Top film remakes…. Can a film be better than the original?

With Cruella, The Little Mermaid and Mulan waiting in the wings, it is worth considering the best remakes. The releases of Dumbo, Aladdin, The Lion King and Hellboy have had varied degrees of success. Even though Disney is merely retelling many of their classic animated films, it does get the mind thinking of remakes.

What about the remakes?

Going back to films of the past or other countries to find good source material for films, Hollywood has managed to get these new versions right. Some of these films were so good, most people did not even know that they were remakes. There are quite a few options to choose from for this list, but we will limit them to the top ten remakes. 

Reel Dialogue’s top 10 film remakes

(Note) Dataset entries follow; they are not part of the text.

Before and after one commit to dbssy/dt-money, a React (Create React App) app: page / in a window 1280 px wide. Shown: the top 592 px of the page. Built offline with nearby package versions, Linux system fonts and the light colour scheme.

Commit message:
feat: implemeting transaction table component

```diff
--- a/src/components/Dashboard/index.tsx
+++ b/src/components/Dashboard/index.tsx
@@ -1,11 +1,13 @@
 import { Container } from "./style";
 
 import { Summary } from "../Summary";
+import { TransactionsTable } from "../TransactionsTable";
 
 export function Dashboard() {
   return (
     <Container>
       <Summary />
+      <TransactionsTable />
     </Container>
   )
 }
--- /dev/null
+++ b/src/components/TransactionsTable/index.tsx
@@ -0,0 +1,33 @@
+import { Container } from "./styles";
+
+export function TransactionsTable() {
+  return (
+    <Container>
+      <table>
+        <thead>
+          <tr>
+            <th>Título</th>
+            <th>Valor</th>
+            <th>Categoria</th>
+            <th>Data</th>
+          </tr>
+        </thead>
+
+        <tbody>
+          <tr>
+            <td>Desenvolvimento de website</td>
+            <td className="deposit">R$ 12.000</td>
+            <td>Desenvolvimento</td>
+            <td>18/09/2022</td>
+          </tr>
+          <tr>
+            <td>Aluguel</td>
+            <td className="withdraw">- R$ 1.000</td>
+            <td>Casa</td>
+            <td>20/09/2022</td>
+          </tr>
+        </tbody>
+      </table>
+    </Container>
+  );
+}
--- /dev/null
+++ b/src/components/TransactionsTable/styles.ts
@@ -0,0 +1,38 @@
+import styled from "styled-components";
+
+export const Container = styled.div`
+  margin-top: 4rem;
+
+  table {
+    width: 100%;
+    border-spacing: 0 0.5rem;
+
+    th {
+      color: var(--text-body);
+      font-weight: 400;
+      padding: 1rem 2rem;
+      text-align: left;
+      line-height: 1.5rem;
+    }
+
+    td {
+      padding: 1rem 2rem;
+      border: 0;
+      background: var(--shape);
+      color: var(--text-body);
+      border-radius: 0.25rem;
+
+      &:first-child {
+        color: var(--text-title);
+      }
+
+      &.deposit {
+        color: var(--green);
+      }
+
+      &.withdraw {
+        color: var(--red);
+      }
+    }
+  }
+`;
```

  1. True Grit – The combination of the Coen Brothers and Jeff Bridges was the rare moment where the new outdoes the original. Also, they managed to get a western back at the top. 
  2. The Departed – Hard to imagine that Martin Scorsese needed to use borrowed material, but this classic did the original Hong Kong production justice.
  3. 3:10 to Yuma – Another western makes the list, but this is one of Russell Crowe’s best performances. Many have not seen this fantastic film, but it is worth a look. 
  4. Aladdin – Out of the recent Disney choices, this has been the stand out of the live-action remakes. Also, it has gone on to be the biggest box office success of Will Smith and director Guy Ritchie.
  5. Insomnia – One of the rare Christopher Nolan films that get forgotten. Al Pacino and Robin Williams provide excellent performances to the adaptation of the original Norwegian film. 
  6. Dirty Rotten Scoundrels (1988) – Finally a comedy! A remake of 1964’s Bedtime Story, This Frank Oz production capitalises on the comedic brilliance of Steve Martin and Michael Caine. 
  7. 12 Monkeys (1995) – Not even realising that this was a remake of La Jetee (1962), this quirky, yet brilliant Terry Gilliam film continues to captivate in its prophetic nature.
  8. Ocean’s Eleven -Steven Soderbergh and the boys looked like they were having fun in every frame of this remake of the Rat Pack original. 
  9. Charlie and the Chocolate Factory -For Willy Wonka and Gene Wilder fans this will be a controversial addition to the list. Tim Burton was made to make Roald Dahl inspired films. His style complements the bizarre children’s author view of the world. 
  10. War of the Worlds – Yes, even Steven Spielberg and Tom Cruise make the list. Outside of the ending, this production still stands up against many of the apocalyptic films of this era.

Honourable Mentions

  1. Hairspray – This was added for the sake of the ladies in our house that love this version over the original. 
  2. Dawn of the Dead – Zach Snyder helps to get a zombie film close to the top 10.
  3. Homeward Bound – Disney is notorious for rebooting their own material, but this children’s remake of The Incredible Journey will still bring a tear to your eye. 
  4. Scarface -A magnificent performance by Al Pacino would seem mild in comparison to today’s cinema, but still a classic.
  5. Beauty and the Beast – This film has been done a multitude of times, but the recent release had to get a mention for the sake of my daughters. 
PLANET OF THE APES (2001) Tim Roth (L) and Mark Wahlberg

Some of the least appealing remakes

There are plenty of options for this list, but here are some of the worst. They do not need much commentary, just a warning label that they might be bad for your health.

  1. Planet of the Apes (2001)Tim Burton made this list, too. Skip this version and enjoy the new series.
  2. Godzilla (1998) – The most recent version was not much better, but the 1998 version was an embarrassment to this franchise. That is a stretch to be the worst within this genre. 
  3. Psycho (1998) – Not a good year for remakes.
  4. Point Break – The original was a cult classic, but this version took itself too seriously.
  5. Arthur – Please allow this to be the end of Russell Brand’s acting career. 

REEL DIALOGUE: Asking the bigger questions

1. What makes a film appealing? 

2. What are your thoughts on the top and worst films?